(Beginning of TASK INPUT)

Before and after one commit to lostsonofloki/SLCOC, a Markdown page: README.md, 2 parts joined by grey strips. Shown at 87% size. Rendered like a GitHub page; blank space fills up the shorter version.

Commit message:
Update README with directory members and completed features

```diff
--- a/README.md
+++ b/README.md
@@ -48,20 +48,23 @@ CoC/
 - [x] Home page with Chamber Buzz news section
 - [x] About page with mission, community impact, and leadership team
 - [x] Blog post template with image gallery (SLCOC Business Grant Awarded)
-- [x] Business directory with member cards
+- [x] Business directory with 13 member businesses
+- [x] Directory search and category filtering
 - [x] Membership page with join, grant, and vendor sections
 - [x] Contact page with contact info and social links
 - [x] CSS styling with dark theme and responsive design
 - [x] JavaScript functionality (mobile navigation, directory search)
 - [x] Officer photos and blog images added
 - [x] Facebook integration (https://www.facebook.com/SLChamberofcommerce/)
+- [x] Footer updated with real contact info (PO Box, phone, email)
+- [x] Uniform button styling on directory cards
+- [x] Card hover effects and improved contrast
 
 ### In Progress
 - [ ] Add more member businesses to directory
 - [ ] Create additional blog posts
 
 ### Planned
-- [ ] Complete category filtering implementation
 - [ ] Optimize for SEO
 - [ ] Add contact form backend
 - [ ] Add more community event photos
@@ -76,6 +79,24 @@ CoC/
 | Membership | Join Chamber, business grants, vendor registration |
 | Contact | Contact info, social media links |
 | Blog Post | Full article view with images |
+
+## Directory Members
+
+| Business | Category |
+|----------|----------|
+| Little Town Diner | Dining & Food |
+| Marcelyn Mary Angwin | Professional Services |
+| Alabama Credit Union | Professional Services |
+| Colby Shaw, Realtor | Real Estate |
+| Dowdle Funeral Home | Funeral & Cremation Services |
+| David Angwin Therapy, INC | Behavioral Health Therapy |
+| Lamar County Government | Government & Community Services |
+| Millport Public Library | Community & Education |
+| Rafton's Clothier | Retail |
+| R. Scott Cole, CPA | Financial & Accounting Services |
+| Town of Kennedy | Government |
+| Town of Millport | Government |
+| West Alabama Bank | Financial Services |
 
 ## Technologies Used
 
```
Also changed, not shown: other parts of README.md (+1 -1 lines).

(End of TASK INPUT)
(Beginning of TASK INPUT)

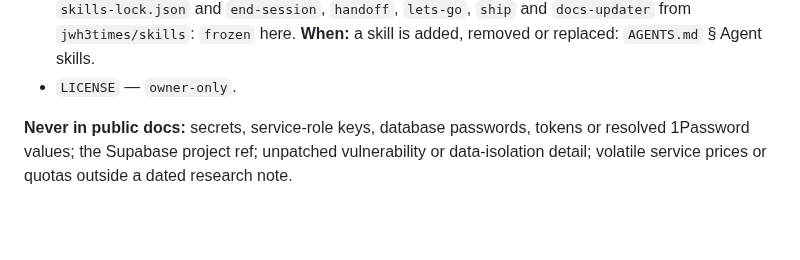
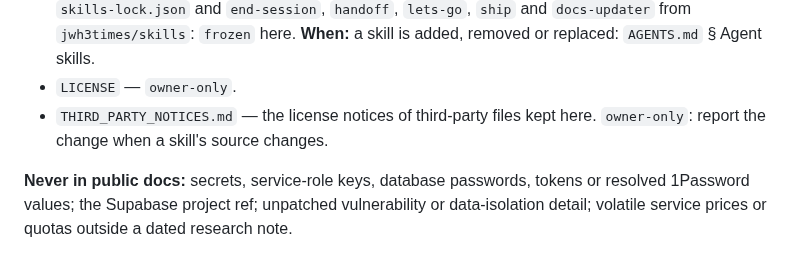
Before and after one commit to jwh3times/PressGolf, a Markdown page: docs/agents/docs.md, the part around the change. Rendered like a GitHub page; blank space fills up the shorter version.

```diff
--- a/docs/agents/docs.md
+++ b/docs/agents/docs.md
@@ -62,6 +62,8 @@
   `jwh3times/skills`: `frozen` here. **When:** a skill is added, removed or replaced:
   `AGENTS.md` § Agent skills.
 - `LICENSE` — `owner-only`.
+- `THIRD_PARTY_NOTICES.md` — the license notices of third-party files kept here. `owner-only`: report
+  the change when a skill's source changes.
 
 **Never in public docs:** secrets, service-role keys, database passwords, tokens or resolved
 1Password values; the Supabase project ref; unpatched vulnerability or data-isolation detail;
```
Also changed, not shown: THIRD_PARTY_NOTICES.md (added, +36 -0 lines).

(End of TASK INPUT)

§ ACTIVITY:
Going through the records, work out how many lines contain the word "info". Please answer with the number only.

§ RESPONSE BOX:
3